Tokí was born in 994 AD, in the area now known as Oslo, Norway. He spent his young years learning his idrottir from his father Magnus.
Magnus - a great warrior, sailor, trader, Skald, Jarl and father - took great pride in teaching his ways to his son. As a teenager, Tokí spent time along the coasts of Scandinavia, Scotland, Man and Ireland. He went with his father on trading and raiding missions.
Magnus had established a trading house-hold on the Isle of Man. This household was among many of the other Norse settlers.
In the year 1014 AD, Brodir of Man recruited Magnus and Tokí. Along with a large warband they headed for Ireland to try to keep the Norse foothold on the Island. Fought on a beach, the battle of Clontarf took place on April 23, on the Christian holy day of Good Friday. That day Magnus was taken to Valhalla by Odin's handmaidens.
Tokí made his escape by swimming for one of the remaining longships in the rough sea. Only by losing his mail and weapons did he make the swim. After that battle Tokí's life has changed to concentrate on the gentler of the arts.
Tokí left Norway for good when Olaf II Haraldson was tightening his reigns over the area, bringing Christianity to Scandinavia. In 1020 c.e., he moved the last of his belongings to the land that once was his father's. On the Isle of Man, he sought inner peace and settled into a quieter lifetime. On this isle he is known as "den Rundnåndet" (the open-handed), replacing "inn bloðauga" (the blood-eye), a nickname that he received on campaign. But he spends the next six years struggling with his inner desires.
The peaceful life was a nice change but was not a permanent recourse. Tokí's wanderlust welled up once again. In 1026 AD he has again taken up the sword and ship, trading or selling his services. Venturing across the channel to Scotland, the land and people have found a home in Tokí's heart.
During this time he has also fallen prey to love, taking Signy Kyrri Rikarthardottir as his wife.
He spends his time doing the things that he holds near -- making friends, lending a hand, teaching, using his drinking horn, practicing the skaldic arts and spending his what little precious time he can with Signy.

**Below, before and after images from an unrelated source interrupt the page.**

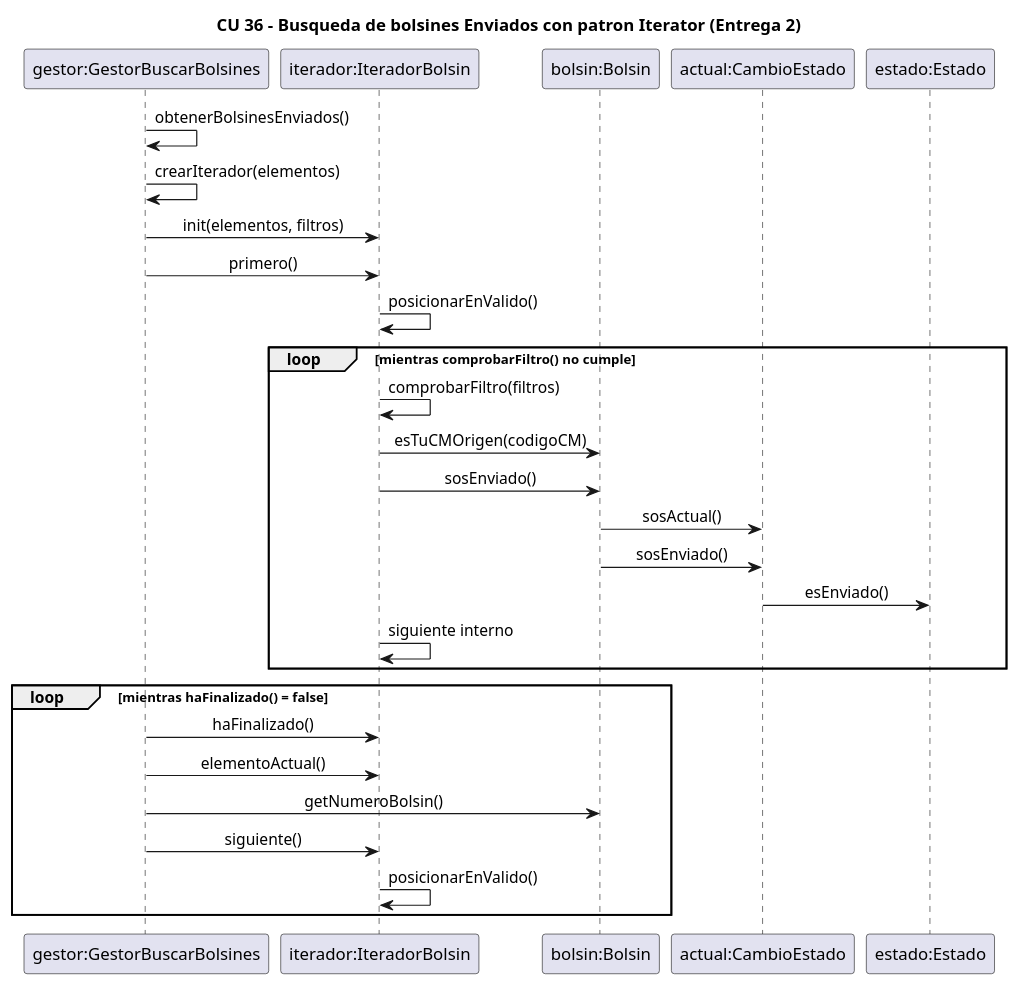
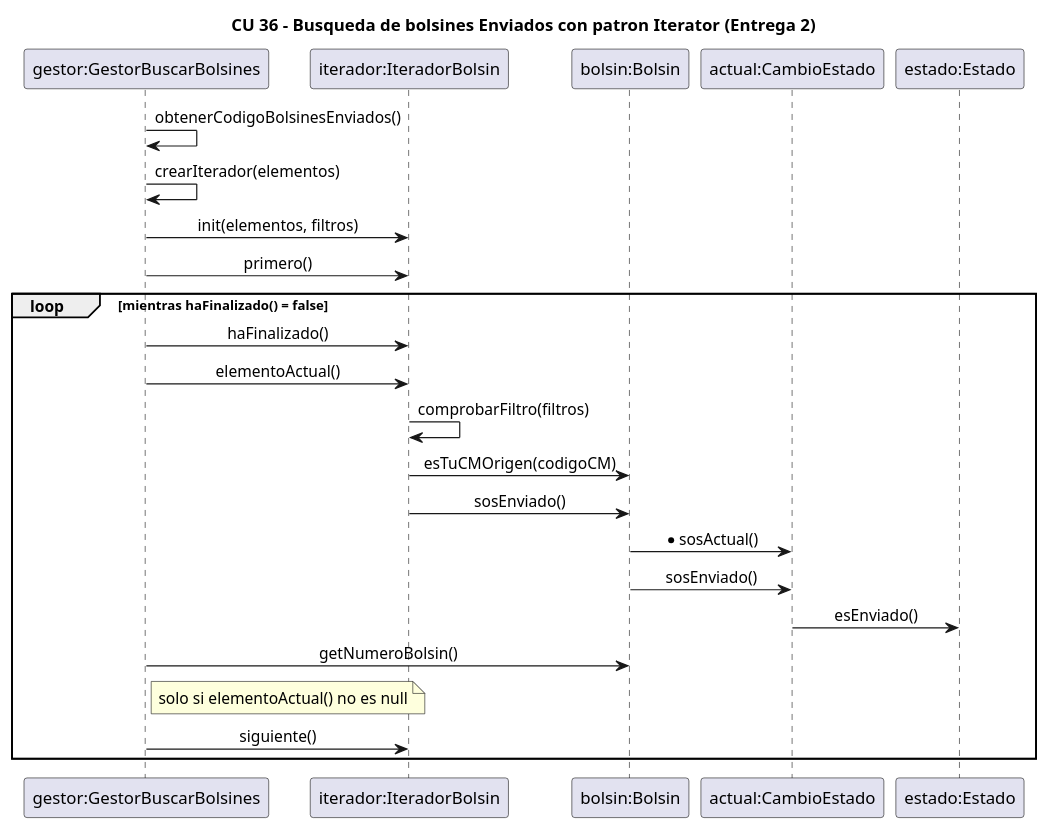
The diagram in docs/05-vista-dinamica.md (JoaquinMorais/DSI-TPI-Bolsines), drawn with PlantUML before and after one commit. The commit also changed other lines of this file and 24 other files, not shown here.

````diff
--- a/docs/05-vista-dinamica.md
+++ b/docs/05-vista-dinamica.md
@@ -11,35 +11,36 @@
 ```plantuml
 @startuml secuencia-cu36-iterator
 title CU 36 - Busqueda de bolsines Enviados con patron Iterator (Entrega 2)
 skinparam sequenceMessageAlign center
+
+' Igual que el diagrama de secuencia de la Entrega 2: elementoActual() llama a
+' comprobarFiltro(); devuelve el bolsin si cumple el filtro o null si no.
+' primero() y siguiente() solo mueven la posicion.
+' Decision: "new" del diagrama se implementa como init (constructor).
 
 participant "gestor:GestorBuscarBolsines" as G
 participant "iterador:IteradorBolsin" as IT
 participant "bolsin:Bolsin" as B
 participant "actual:CambioEstado" as CE
 participant "estado:Estado" as ES
 
-G -> G : obtenerBolsinesEnviados()
+G -> G : obtenerCodigoBolsinesEnviados()
 G -> G : crearIterador(elementos)
 G -> IT : init(elementos, filtros)
 G -> IT : primero()
-IT -> IT : posicionarEnValido()
-loop mientras comprobarFiltro() no cumple
-  IT -> IT : comprobarFiltro(filtros)
-  IT -> B : esTuCMOrigen(codigoCM)
-  IT -> B : sosEnviado()
-  B -> CE : sosActual()
-  B -> CE : sosEnviado()
-  CE -> ES : esEnviado()
-  IT -> IT : siguiente interno
-end
 
 loop mientras haFinalizado() = false
   G -> IT : haFinalizado()
   G -> IT : elementoActual()
+  IT -> IT : comprobarFiltro(filtros)
+  IT -> B : esTuCMOrigen(codigoCM)
+  IT -> B : sosEnviado()
+  B -> CE : *sosActual()
+  B -> CE : sosEnviado()
+  CE -> ES : esEnviado()
   G -> B : getNumeroBolsin()
+  note right of G : solo si elementoActual() no es null
   G -> IT : siguiente()
-  IT -> IT : posicionarEnValido()
 end
 @enduml
 ```
````
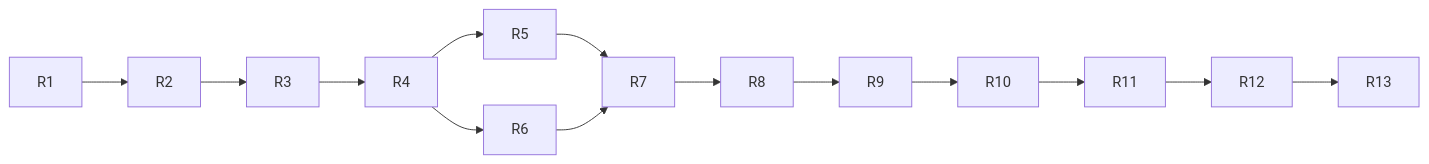
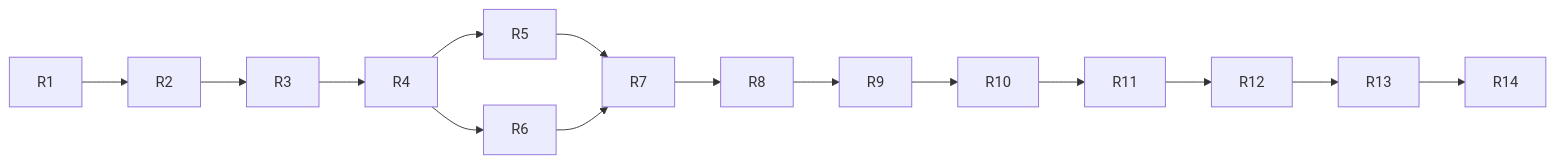
The diagram in docs/infra/10-implementation-roadmap.md (Nnaory/lore), drawn with Mermaid before and after one commit. The commit also changed other lines of this file and 514 other files, not shown here.

````diff
--- a/docs/infra/10-implementation-roadmap.md
+++ b/docs/infra/10-implementation-roadmap.md
@@ -36,9 +37,10 @@
 ```mermaid
 flowchart LR
   R1 --> R2 --> R3 --> R4
   R4 --> R5
   R4 --> R6
   R5 --> R7
   R6 --> R7
   R7 --> R8 --> R9 --> R10 --> R11 --> R12 --> R13
+  R13 --> R14
 ```
````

He has kept much of his heritage from Norway but is slowly adapting to many facets of his new homes. He has found many new challenges to learn in these countries.